Perhaps, on some level, it’s just being human. It’s about saying that people at that wedding party in Afghanistan on the day that Obama was elected are far more important to me than Obama being elected. And they should be more important to us.
If anything, Obama will step up the war in Afghanistan; he’ll do nothing to stop bombs hitting weddings. When are we going to do something to stop that? How would we feel if it was our daughter or our sister gone in an accidental bombing? That’s what attracts me to Arundhati Roy’s work; it’s what I strive for in mine, with a lot more cynicism and sarcasm.
Thomas Paine said, “My country is the world, and my religion is to do good.” It doesn’t get any more fundamental than that. You have to remember the species that are going extinct; the wedding that’s being blown up. Because (A) we all play a role in that, and (B) if we let that continue, even for self-preservation, it’s going to come back to us all, sooner or later.
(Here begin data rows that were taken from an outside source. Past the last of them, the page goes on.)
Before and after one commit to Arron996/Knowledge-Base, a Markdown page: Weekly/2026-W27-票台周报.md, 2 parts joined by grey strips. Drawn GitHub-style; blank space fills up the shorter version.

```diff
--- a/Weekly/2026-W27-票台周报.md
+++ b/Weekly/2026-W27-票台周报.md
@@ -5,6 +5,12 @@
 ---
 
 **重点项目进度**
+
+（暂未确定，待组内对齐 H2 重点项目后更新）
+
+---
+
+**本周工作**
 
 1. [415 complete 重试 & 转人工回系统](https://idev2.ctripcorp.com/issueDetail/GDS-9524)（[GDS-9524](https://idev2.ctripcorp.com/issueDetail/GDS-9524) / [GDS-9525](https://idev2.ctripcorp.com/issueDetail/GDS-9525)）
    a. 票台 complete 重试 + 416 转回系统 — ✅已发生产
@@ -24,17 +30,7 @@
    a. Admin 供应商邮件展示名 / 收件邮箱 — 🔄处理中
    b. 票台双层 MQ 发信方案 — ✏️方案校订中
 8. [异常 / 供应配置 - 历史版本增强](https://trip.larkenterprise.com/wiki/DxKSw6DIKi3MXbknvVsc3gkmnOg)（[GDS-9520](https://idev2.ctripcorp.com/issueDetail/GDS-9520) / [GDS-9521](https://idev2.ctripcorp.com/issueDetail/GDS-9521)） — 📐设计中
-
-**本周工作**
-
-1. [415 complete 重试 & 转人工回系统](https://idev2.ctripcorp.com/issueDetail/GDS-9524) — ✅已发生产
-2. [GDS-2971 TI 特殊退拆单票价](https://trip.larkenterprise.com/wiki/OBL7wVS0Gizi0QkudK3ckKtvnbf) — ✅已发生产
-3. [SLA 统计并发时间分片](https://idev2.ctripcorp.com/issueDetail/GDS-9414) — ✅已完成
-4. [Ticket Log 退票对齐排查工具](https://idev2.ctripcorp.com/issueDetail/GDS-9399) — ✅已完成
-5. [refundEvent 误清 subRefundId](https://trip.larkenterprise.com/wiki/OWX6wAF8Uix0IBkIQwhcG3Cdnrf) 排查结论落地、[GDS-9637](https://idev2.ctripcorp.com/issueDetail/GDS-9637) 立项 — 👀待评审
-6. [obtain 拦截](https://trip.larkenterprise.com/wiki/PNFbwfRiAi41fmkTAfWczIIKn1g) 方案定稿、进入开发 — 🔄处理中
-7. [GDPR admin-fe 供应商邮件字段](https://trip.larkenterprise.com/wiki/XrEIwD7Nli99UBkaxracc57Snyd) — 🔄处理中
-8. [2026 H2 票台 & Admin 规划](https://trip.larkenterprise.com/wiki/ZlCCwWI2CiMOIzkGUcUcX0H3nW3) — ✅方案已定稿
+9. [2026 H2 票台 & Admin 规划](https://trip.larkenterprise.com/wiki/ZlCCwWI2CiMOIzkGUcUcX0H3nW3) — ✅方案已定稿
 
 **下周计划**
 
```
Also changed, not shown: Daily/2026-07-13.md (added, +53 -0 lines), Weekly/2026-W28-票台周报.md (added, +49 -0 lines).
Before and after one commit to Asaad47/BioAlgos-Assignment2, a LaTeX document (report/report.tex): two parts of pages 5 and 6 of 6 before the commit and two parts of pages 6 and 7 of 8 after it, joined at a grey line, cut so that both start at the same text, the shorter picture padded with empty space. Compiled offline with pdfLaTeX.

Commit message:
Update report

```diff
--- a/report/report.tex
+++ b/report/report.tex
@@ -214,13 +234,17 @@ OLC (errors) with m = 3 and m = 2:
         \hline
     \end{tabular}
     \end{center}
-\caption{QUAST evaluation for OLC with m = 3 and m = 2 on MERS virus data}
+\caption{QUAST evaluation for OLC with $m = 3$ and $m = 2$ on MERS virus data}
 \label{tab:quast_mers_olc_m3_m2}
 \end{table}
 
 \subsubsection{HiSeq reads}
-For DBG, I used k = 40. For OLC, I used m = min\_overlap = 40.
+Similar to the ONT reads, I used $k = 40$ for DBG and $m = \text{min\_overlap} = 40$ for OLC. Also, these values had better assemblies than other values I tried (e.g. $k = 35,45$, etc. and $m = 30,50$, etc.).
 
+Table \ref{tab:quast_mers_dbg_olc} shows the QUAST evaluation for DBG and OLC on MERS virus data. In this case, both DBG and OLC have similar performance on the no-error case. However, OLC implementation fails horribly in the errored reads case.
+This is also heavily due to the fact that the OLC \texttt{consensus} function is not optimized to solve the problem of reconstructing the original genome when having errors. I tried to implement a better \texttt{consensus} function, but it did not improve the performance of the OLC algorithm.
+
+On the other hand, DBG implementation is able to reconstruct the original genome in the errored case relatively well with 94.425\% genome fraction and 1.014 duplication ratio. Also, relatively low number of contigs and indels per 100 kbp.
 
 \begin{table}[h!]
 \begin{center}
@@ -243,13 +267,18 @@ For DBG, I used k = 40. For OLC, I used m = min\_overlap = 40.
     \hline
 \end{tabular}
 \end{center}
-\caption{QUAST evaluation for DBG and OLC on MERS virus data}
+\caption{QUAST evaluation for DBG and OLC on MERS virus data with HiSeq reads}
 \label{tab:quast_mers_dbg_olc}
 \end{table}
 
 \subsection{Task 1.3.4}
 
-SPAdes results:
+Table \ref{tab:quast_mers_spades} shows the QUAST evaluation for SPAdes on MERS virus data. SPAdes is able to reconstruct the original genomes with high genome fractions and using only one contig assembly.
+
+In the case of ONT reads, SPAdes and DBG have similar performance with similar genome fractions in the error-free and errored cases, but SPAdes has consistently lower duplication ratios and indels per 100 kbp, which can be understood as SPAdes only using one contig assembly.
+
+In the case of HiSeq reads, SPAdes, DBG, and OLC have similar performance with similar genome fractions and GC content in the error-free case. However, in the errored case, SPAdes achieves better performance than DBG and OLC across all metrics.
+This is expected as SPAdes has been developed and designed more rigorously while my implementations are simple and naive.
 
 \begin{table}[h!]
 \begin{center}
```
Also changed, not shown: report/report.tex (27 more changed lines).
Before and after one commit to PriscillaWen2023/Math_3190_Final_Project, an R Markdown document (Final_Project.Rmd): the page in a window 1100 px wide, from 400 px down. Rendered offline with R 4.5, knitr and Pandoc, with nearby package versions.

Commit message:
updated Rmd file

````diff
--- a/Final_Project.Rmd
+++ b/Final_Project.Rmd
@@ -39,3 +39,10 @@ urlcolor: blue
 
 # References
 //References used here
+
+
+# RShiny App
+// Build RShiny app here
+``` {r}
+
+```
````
It’s frighteningly close now.
SD: Your book may be sarcastic and cynical, but I feel an underlying sense of mourning in it.
MZ: I don’t know if I could have written with that depth of sorrow had I not gone through the death of my mom. I feel at times an immense sadness about the world; that we’ve been given these amazing gifts as human beings, and we’ve done almost everything wrong — when it could have been so different.
But I think there’s a positive in that mourning. It’s crucial to remember that we can be despondent and motivated at the same time. Or we can be outraged and happy at the same time. The human mind is so complex.
People who’ve only read my articles and haven’t met me might think I’d be a rather grim person. That’s nowhere near the case — there are things about my life that are absolutely wonderful. I don’t want to walk around so guilty about the American lifestyle destroying the planet that I become unbearable to everyone around me; I want to be an example of somebody who can know this stuff and not be beaten by it.
It’s all about perspective. Proust said something about seeing the world with “new eyes.” You can look at these horrors going on with a sense of epiphany: “Wow, I have such a purpose right now.”
So, instead of training like a lunatic to climb the highest mountain or run the fastest in the Marathon or make your first million before you’re thirty, could you imagine this goal: To leave the planet better than when you got here? What greater goal could you possibly have in the world?
My hope for this book is that people come away from it maybe doubting every word in there, but then they look up the information to see if I got it right — and see where that leads them. And go on that self-education journey — because it’s the only hope of getting out of the mainstream and making a difference. I mean, to have that sense of purpose — what’s negative about that?
© Susie Day, 2008